[ENTRIES PROVIDED Boundary: Start]

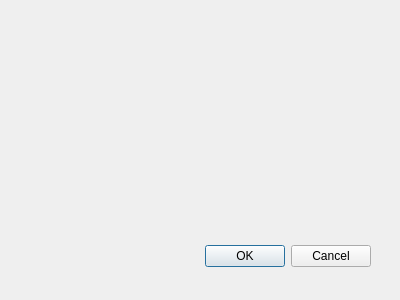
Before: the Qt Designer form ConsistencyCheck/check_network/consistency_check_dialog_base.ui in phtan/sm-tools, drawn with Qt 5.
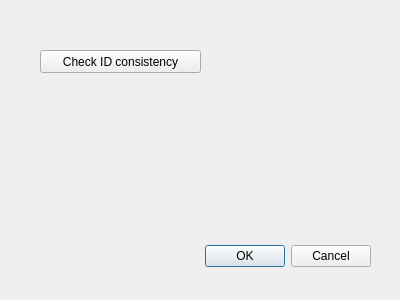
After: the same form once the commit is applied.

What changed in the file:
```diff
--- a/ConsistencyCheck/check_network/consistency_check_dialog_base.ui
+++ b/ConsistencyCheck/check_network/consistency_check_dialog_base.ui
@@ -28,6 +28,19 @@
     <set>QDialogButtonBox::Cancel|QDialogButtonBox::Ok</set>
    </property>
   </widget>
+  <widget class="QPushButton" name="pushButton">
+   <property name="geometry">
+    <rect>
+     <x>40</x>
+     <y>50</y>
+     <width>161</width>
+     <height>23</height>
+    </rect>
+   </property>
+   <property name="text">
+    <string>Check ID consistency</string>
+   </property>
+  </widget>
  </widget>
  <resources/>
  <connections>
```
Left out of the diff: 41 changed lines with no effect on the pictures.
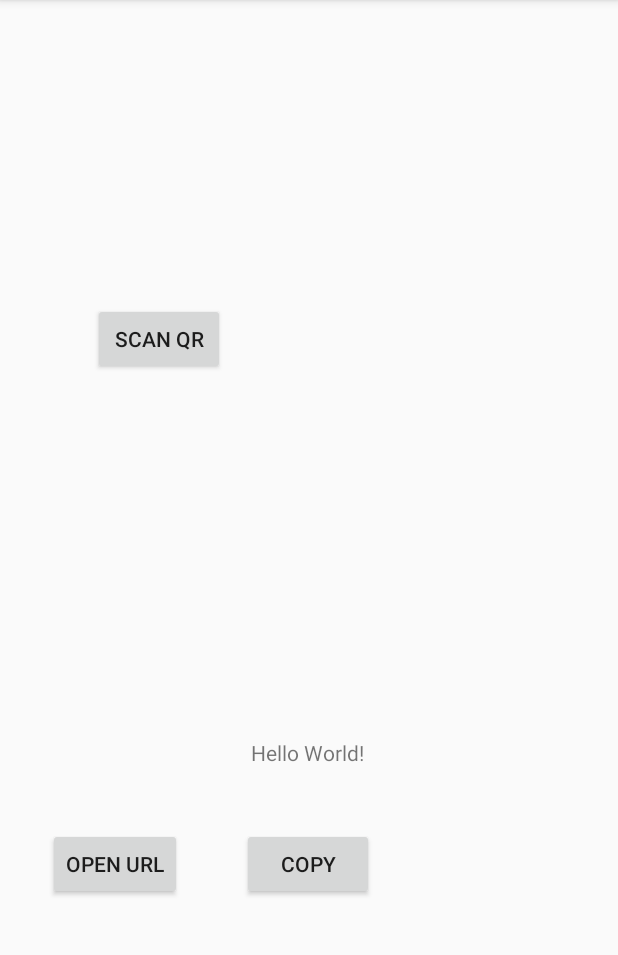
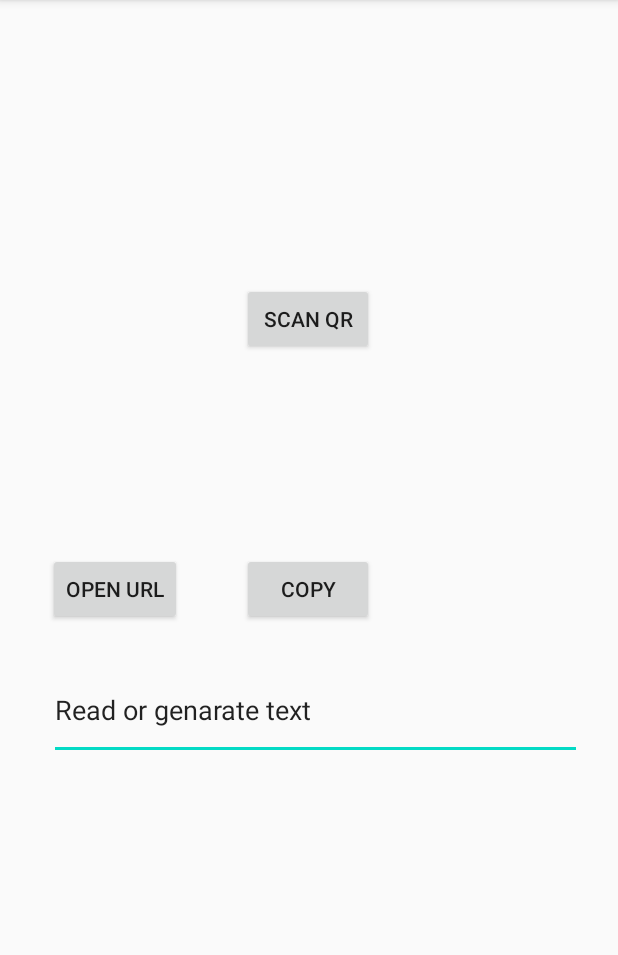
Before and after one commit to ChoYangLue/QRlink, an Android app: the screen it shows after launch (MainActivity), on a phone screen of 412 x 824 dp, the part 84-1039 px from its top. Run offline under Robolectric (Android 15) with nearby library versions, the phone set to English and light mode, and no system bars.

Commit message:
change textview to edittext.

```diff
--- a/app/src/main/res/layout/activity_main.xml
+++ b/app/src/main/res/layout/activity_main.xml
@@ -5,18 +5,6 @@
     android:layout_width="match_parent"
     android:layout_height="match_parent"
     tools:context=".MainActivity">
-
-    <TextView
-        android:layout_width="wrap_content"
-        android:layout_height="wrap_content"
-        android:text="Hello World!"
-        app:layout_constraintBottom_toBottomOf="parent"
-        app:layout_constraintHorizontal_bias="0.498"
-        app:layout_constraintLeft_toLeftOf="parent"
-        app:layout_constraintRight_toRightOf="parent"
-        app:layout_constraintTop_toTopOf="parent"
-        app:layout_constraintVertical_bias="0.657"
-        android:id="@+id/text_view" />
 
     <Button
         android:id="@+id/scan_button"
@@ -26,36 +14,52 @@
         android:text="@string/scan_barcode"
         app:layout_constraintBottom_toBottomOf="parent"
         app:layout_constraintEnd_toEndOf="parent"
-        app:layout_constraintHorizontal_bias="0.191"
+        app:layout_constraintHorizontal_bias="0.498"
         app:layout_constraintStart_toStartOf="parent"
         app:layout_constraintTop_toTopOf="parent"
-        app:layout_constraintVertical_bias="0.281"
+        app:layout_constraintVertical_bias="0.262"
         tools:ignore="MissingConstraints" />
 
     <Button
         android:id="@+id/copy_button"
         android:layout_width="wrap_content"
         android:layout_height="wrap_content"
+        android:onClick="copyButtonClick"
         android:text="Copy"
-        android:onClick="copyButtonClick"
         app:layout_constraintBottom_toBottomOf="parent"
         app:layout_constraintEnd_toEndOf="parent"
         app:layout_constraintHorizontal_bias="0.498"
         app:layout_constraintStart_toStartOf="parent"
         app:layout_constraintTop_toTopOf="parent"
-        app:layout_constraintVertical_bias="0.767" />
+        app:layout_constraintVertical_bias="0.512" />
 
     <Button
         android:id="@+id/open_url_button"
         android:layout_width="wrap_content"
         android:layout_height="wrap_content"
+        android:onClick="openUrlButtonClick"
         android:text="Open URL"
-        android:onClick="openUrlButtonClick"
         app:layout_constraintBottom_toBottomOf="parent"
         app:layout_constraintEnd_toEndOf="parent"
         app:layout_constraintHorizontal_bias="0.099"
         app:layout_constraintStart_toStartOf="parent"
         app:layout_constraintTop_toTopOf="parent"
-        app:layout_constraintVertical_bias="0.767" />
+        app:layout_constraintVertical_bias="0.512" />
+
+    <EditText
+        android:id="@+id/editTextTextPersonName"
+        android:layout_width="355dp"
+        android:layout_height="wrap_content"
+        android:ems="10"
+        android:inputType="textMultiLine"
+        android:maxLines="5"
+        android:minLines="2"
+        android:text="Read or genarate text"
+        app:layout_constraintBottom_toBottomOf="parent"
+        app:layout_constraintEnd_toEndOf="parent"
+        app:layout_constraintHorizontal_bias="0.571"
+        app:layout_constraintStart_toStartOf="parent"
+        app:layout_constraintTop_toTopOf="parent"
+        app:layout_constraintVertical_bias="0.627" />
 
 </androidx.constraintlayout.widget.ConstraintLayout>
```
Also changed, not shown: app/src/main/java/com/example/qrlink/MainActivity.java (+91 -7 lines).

[ENTRIES PROVIDED Boundary: End]

- EXERCISE PROMPT: Copy out each line from the preceding entries that mentions the word "ConsistencyCheck".

- RESULT:
Before: the Qt Designer form ConsistencyCheck/check_network/consistency_check_dialog_base.ui in phtan/sm-tools, drawn with Qt 5.
--- a/ConsistencyCheck/check_network/consistency_check_dialog_base.ui
+++ b/ConsistencyCheck/check_network/consistency_check_dialog_base.ui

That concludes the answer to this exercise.